As you travel on Victory Drive between Madison Avenue and Main Street, it’s easy to drive right past an important fixture of water purification.
That lush, dense thicket of plants and wildflowers might look like the spot the lawn mower missed — but in reality, it’s a natural water filter that is celebrating its 10th anniversary.
Known officially as the Victory Drive Rain Garden, this copse of native plants was carefully planned and planted 10 years ago as a demonstration of the positive effects of plant filtration of rainwater.
In 2003, the Minnesota River Valley Master Gardeners applied for and received a $2,000 grant from the Minnesota Department of Natural Resources to educate local communities and install rain gardens therein. The Master Gardeners hosted a seminar for nearby community leaders to encourage the establishment of rain gardens.

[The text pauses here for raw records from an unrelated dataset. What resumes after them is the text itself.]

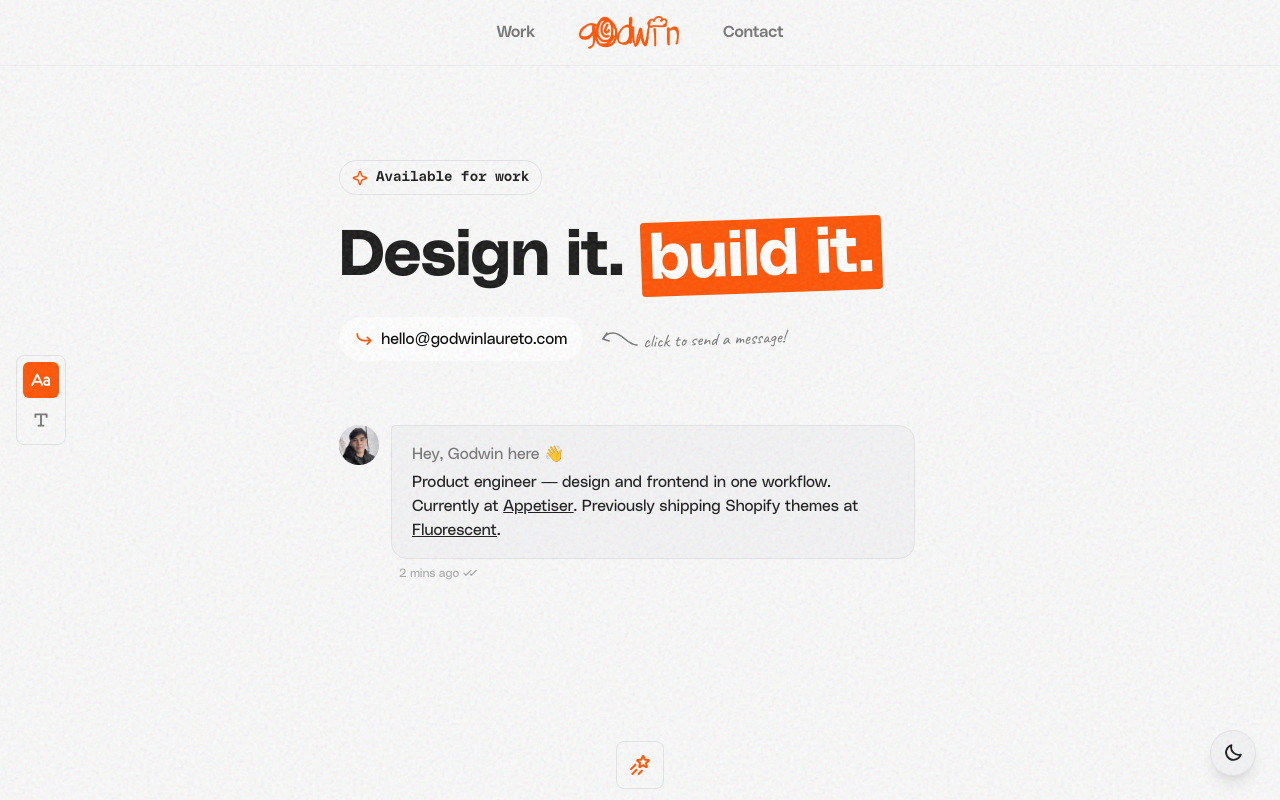
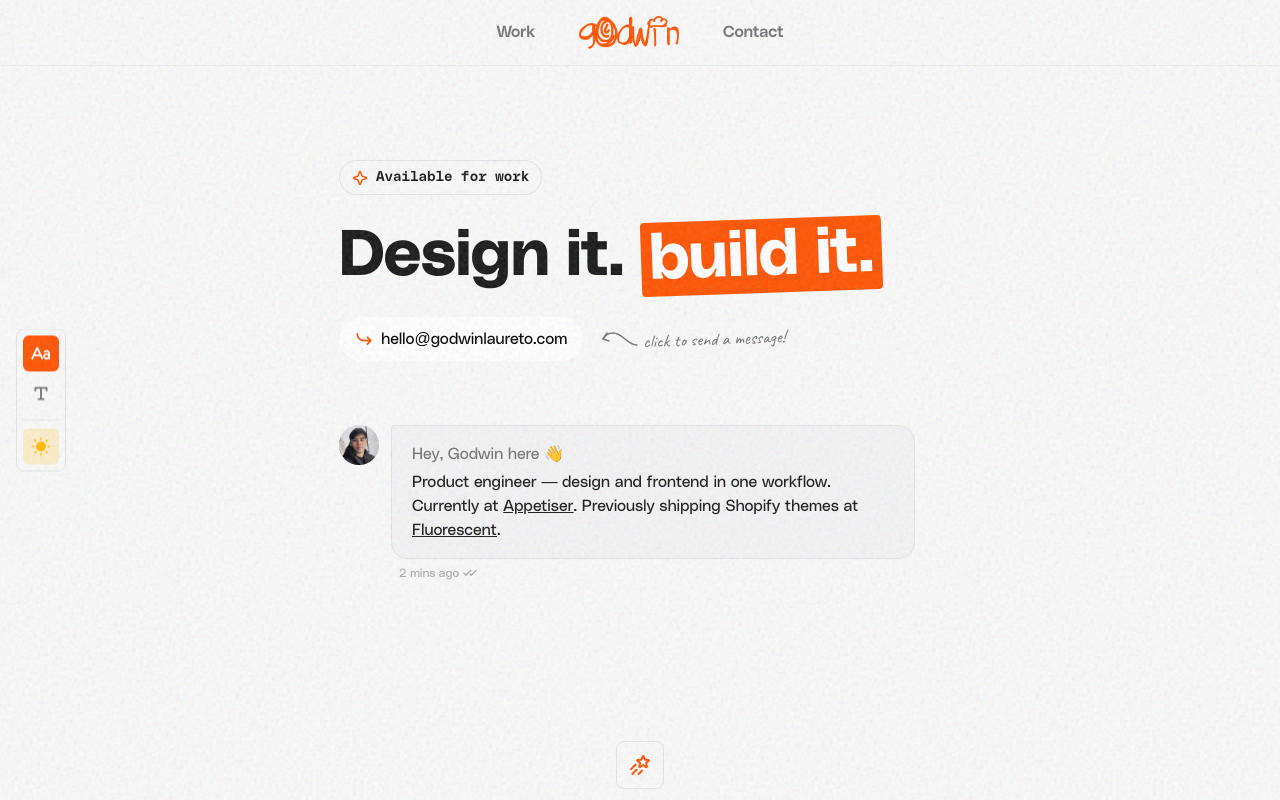
Before and after one commit to godwinlau/portfolio, a Next.js app: page / in a window 1280 px wide. Shown: the top 800 px of the page. Built offline with nearby package versions, Linux system fonts and the light colour scheme.

Commit message:
Added more fixes.

```diff
--- a/src/app/layout.tsx
+++ b/src/app/layout.tsx
@@ -1,6 +1,5 @@
 import type { Metadata } from 'next';
 import { polySans, polySansMono, libreBaskerville, caveat } from '@/lib/fonts';
-import { ThemeToggle } from '@/components/ThemeToggle';
 import { FontToggle } from '@/components/FontToggle';
 import { FontProvider } from '@/components/FontProvider';
 import { ContactModalProvider, ContactModal } from '@/components/ContactModal';
@@ -74,9 +73,6 @@ export default function RootLayout({
             {children}
             <ContactModal />
             <FontToggle />
-            <div className="fixed bottom-6 right-6 z-50">
-              <ThemeToggle />
-            </div>
           </ContactModalProvider>
         </FontProvider>
       </body>
--- a/src/components/FontToggle.tsx
+++ b/src/components/FontToggle.tsx
@@ -1,13 +1,15 @@
 'use client';
 
 import { useFont } from './FontProvider';
-import { TextAa, TextT } from '@phosphor-icons/react';
+import { useTheme } from '@/hooks/useTheme';
+import { TextAa, TextT, Sun, Moon } from '@phosphor-icons/react';
 
 export function FontToggle() {
   const { font, setFont } = useFont();
+  const { resolvedTheme, toggleTheme } = useTheme();
 
   return (
-    <div className="fixed left-4 top-1/2 z-50 flex -translate-y-1/2 flex-col gap-1 rounded-lg border border-border bg-bg/80 p-1.5 backdrop-blur-md">
+    <div className="fixed bottom-20 left-4 z-50 flex flex-col gap-1 rounded-lg border border-border bg-bg/80 p-1.5 backdrop-blur-md md:bottom-auto md:top-1/2 md:-translate-y-1/2">
       <button
         onClick={() => setFont('sans')}
         className={`flex h-9 w-9 items-center justify-center rounded-md transition-colors ${
@@ -32,6 +34,23 @@ export function FontToggle() {
       >
         <TextT size={20} weight="bold" />
       </button>
+      <div className="my-1 h-px bg-border" />
+      <button
+        onClick={toggleTheme}
+        className={`flex h-9 w-9 items-center justify-center rounded-md transition-colors ${
+          resolvedTheme === 'dark'
+            ? 'bg-indigo-400/20 text-indigo-400 hover:bg-indigo-400/30'
+            : 'bg-amber-400/20 text-amber-400 hover:bg-amber-400/30'
+        }`}
+        title={`Switch to ${resolvedTheme === 'dark' ? 'light' : 'dark'} mode`}
+        aria-label={`Switch to ${resolvedTheme === 'dark' ? 'light' : 'dark'} mode`}
+      >
+        {resolvedTheme === 'dark' ? (
+          <Moon size={20} weight="fill" />
+        ) : (
+          <Sun size={20} weight="fill" />
+        )}
+      </button>
     </div>
   );
 }
--- a/src/components/sections/Hero.tsx
+++ b/src/components/sections/Hero.tsx
@@ -31,7 +31,7 @@ export function Hero() {
       </motion.div>
 
       {/* Headline with custom animation */}
-      <h1 className="md:whitespace-nowrap">
+      <h1 className="leading-[0.85] md:whitespace-nowrap md:leading-normal">
         <motion.span
           initial={{ opacity: 0, y: 30 }}
           animate={{ opacity: 1, y: 0 }}
@@ -91,7 +91,46 @@ export function Hero() {
           {email}
         </ContactButton>
 
-        {/* Scribble annotation */}
+        {/* Scribble annotation - Mobile */}
+        <motion.div
+          initial={{ opacity: 0, y: 10 }}
+          animate={{ opacity: 1, y: 0 }}
+          transition={{ duration: 0.4, delay: 1.6 }}
+          className="flex items-center gap-2 md:hidden"
+        >
+          {/* Hand-drawn arrow pointing left towards button */}
+          <svg
+            width="24"
+            height="20"
+            viewBox="0 0 24 20"
+            fill="none"
+            className="text-muted"
+          >
+            {/* Curved line */}
+            <path
+              d="M22 14C14 14 10 6 4 8"
+              stroke="currentColor"
+              strokeWidth="1.5"
+              strokeLinecap="round"
+            />
+            {/* Arrowhead - two lines forming a V */}
+            <path
+              d="M7 4L3 8L7 12"
+              stroke="currentColor"
+              strokeWidth="1.5"
+              strokeLinecap="round"
+              strokeLinejoin="round"
+            />
+          </svg>
+          <span
+            className="-rotate-2 text-lg text-muted"
+            style={{ fontFamily: 'var(--font-caveat)', lineHeight: 1 }}
+          >
+            click to send a message!
+          </span>
+        </motion.div>
+
+        {/* Scribble annotation - Desktop */}
         <motion.div
           initial={{ opacity: 0, x: -10 }}
           animate={{ opacity: 1, x: 0 }}
```
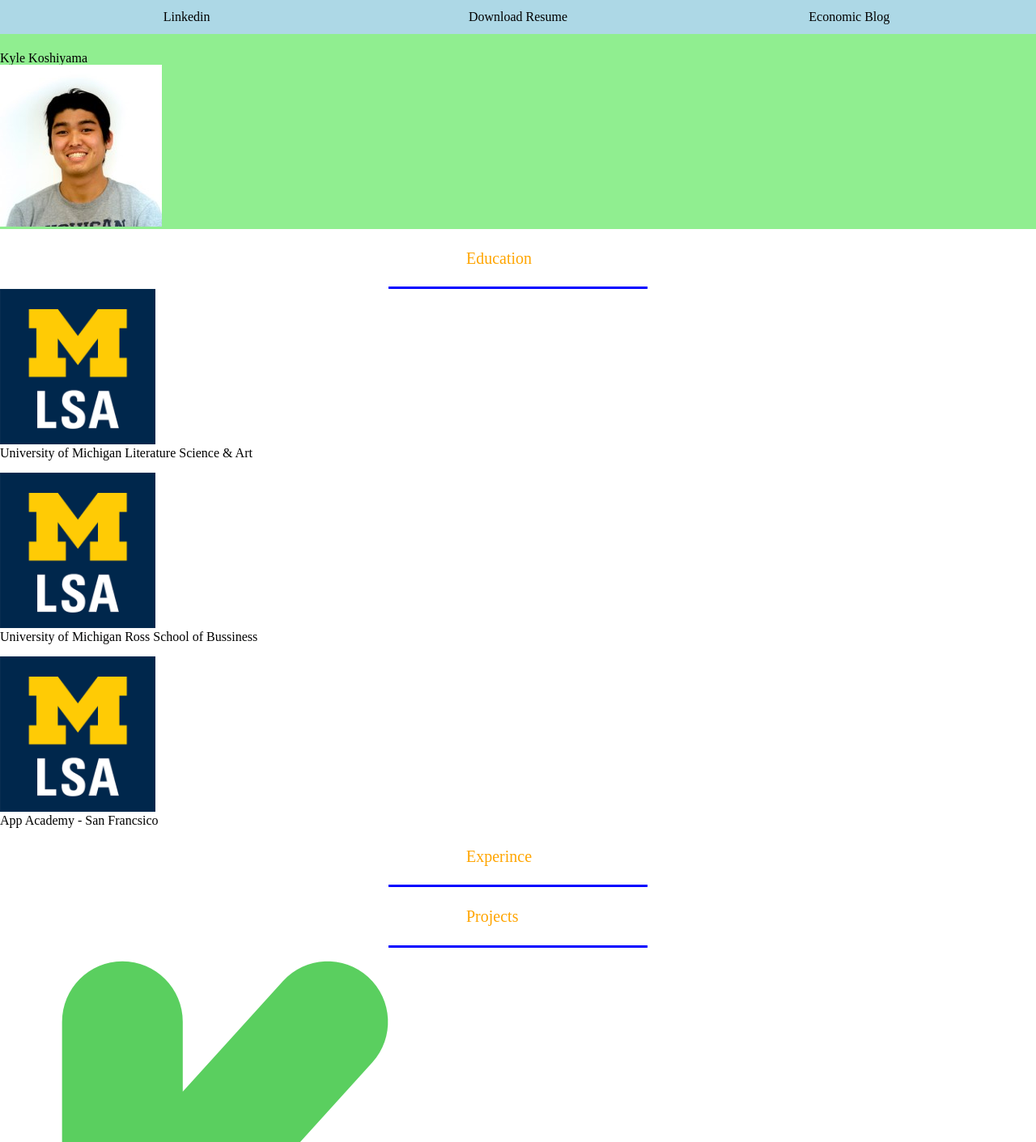
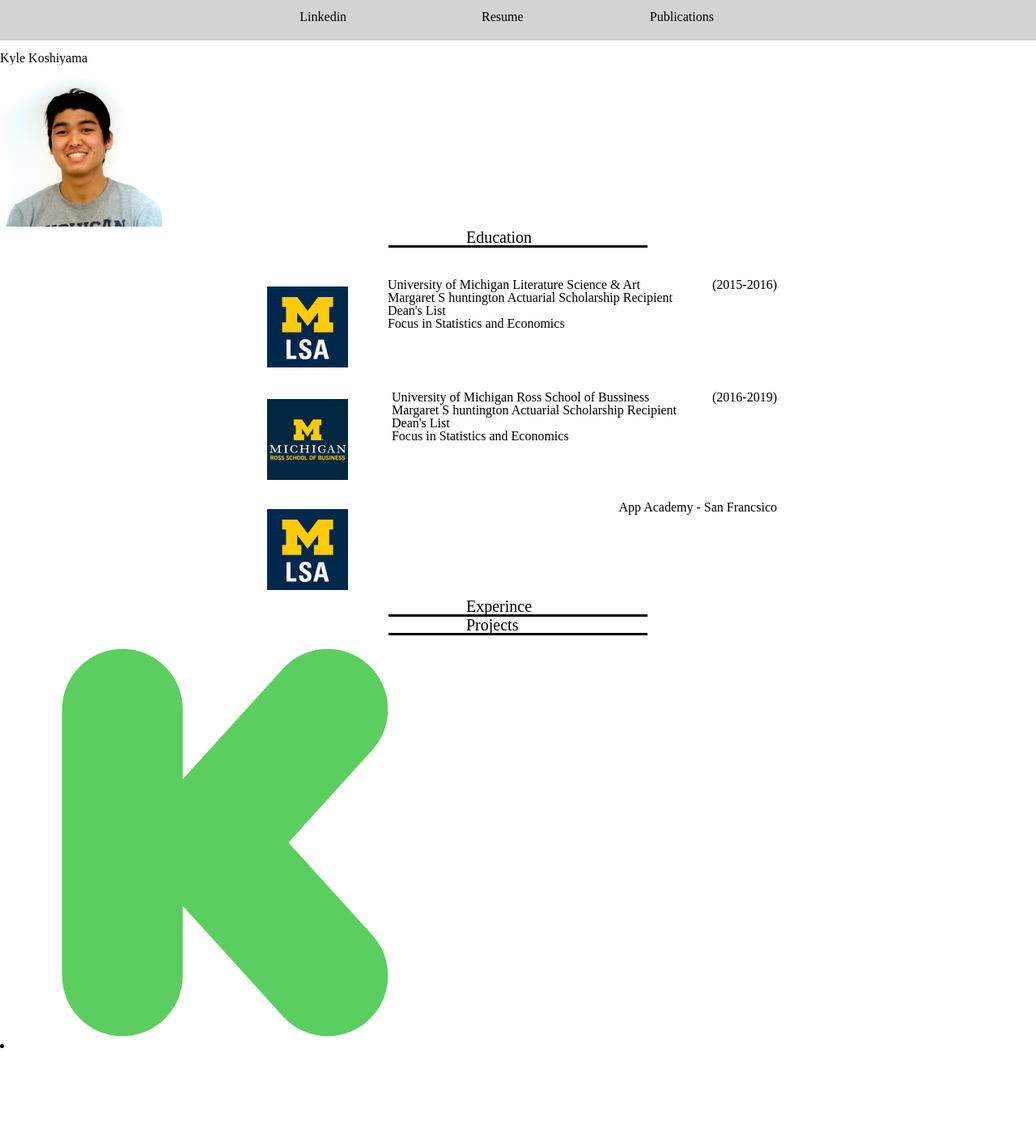
Before and after one commit to kkoshiya/photon-toy, a Flask app: page / in a window 1280 px wide. Shown: the top 1411 px of the page at 81% size. After the commit the page ends 1295 px from the top, so only its background shows below. Run offline with Flask 2, Linux system fonts and the light colour scheme.

Commit message:
flex updates for css

```diff
--- a/static/css/style.css
+++ b/static/css/style.css
@@ -67,17 +67,18 @@
 
 
 #title {
-  color: orange;
+  color: Black;
   font-size: 20px;
   margin: auto;
   width: 10%;
-  padding: 2%;
+
 }
 
 #title-bar {
-  border-bottom: solid 3px blue;
+  border-bottom: solid 3px black;
   width: 25%;
-  margin: auto
+  margin: auto;
+
 }
 
 #projects-each{
@@ -87,35 +88,67 @@
 #index-bar {
  width:100%;
  text-align:center;
- background-color: lightblue;
+ background-color: lightgray;
  position: fixed;
 }
+
 #index-bar > div {
  width: calc(100% / 6);
  display: inline-block;
  vertical-align: top;
  text-align:center;
- padding-right: 7.5%;
- padding-left: 7.5%;
+ margin-right: 5%;
+ margin-left: 2%;
  padding-top: 1%;
  padding-bottom: 1%;
+ width: 10vw;
+ height: 3vh;
+}
 
+#index-bar > div:hover {
+  cursor: pointer;
 }
+
 
 #name {
   padding-top: 5%;
 }
 
 #education-pic {
-  height: 15%;
-  width: 15%;
+  min-height: 100px;
+  min-width: 100px;
+  max-height: 50px;
+  max-widht: 50px;
+  padding: 10px;
 }
+
+#education-list{
+  padding-top: 3%;
+}
+
+#education-text {
+  padding-right: 10px;
+}
+
+#education-row {
+  display: flex;
+  justify-content: space-between;
+  padding-right: 25%;
+  padding-left: 25%;
+}
+
+
+
+
+
+
+
 
 
 
 header {
   /* background-image: url('images/K.png'); */
-  background-color: lightgreen;
+  /* background-color: lightgreen; */
   background-repeat: no-repeat;
 }
 
--- a/templates/index.html
+++ b/templates/index.html
@@ -3,6 +3,7 @@
 
 <header>
   <meta http-equiv="Cache-control" content="no-cache">
+  <meta name="viewport" content="width=device-width, initial-scale=1">
   <link rel="stylesheet" href="{{ url_for('static', filename='css/style.css') }}">
   <script src="{{url_for('static', filename='js/functions.js')}}"></script>
   <div id="index-bar">
@@ -10,10 +11,10 @@
       <a href="https://www.linkedin.com/in/kyle-koshiyama-8029bb108/" target="_blank">Linkedin</a>
     </div>
     <div>
-      <a href="{{ url_for('static', filename='images/Resume 2021.pdf') }}" target="_blank" download>Download Resume</a>
+      <a href="{{ url_for('static', filename='images/Resume 2021.pdf') }}" target="_blank" download>Resume</a>
     </div>
     <div>
-      <a href="/blog">Economic Blog</a>
+      <a href="/blog">Publications</a>
     </div>
   </div>
 
@@ -30,26 +31,45 @@
     <p id="title-bar"></p>
     <div>
       <ul id='education-list'>
-
         <li>
+          <div id='education-row'>
+            <div>
               <img id='education-pic' src="{{url_for('static', filename='images/lsa.png')}}" alt="">
-          <div>
+            </div>
+            <div id='education-text'>
               <h2>University of Michigan Literature Science & Art</h2>
+              <ul>
+                <li>Margaret S huntington Actuarial Scholarship Recipient</li>
+                <li>Dean's List</li>
+                <li>Focus in Statistics and Economics</li>
+              </ul>
+            </div>
+            <h1>(2015-2016)</h1>
           </div>
         </li>
 
         <br>
         <li>
-          <img id='education-pic' src="{{url_for('static', filename='images/lsa.png')}}" alt="">
+          <div id='education-row'>
+            <img id='education-pic' src="{{url_for('static', filename='images/ross.png')}}" alt="">
             <div>
               <h2>University of Michigan Ross School of Bussiness</h2>
+                <ul>
+                  <li>Margaret S huntington Actuarial Scholarship Recipient</li>
+                  <li>Dean's List</li>
+                  <li>Focus in Statistics and Economics</li>
+                </ul>
+            </div>
+            <h1>(2016-2019)</h1>
           </div>
         </li>
         <br>
         <li>
+          <div id='education-row'>
             <img id='education-pic' src="{{url_for('static', filename='images/lsa.png')}}" alt="">
             <div>
               <h2>App Academy - San Francsico</h2>
+            </div>
           </div>
         </li>
       </ul>
@@ -67,7 +87,7 @@
     <div>
       <ul></ul>
       <li>
-        <a href="https://github.com/ethereumbook/ethereumbook/blob/develop/07smart-contracts-solidity.asciidoc"><img
+        <a href="https://kickstart-clone.herokuapp.com/#/"><img
             src="{{ url_for('static', filename='images/K.png') }}" alt="HTML tutorial"></a>
       </li>
 
```
Also changed, not shown: static/images/ross.png (added), static/js/functions.js (line endings or trailing spaces). Lines whose indentation alone changed are shown as unchanged.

The City of Mankato became their first cooperator, and in conjunction with the DNR who provided funding and great advice, the three worked together to select a site and establish the planting.
The purpose of a rain garden is to catch water coming from an impervious surface and allow it to soak into the ground before running into storm drains. Storm drains are constructed to remove excess water and discharge it directly to rivers or lakes. Research has shown that a rain garden will absorb 30 percent more water than an unimproved lawn. The rain gardens proposed through the DNR stipulated that deep-rooted native plants and grasses should populate the site.
Once the plan was in place, Master Gardener volunteers and DNR personnel selected the site on Victory Drive at the entrance of a storm water culvert. A mixture of grasses, sedges and perennial flowers was planted by the volunteers. Because a rain garden takes two to three seasons to get established, the group members each adopted different species and spent time weeding, watering and caring for the new plants.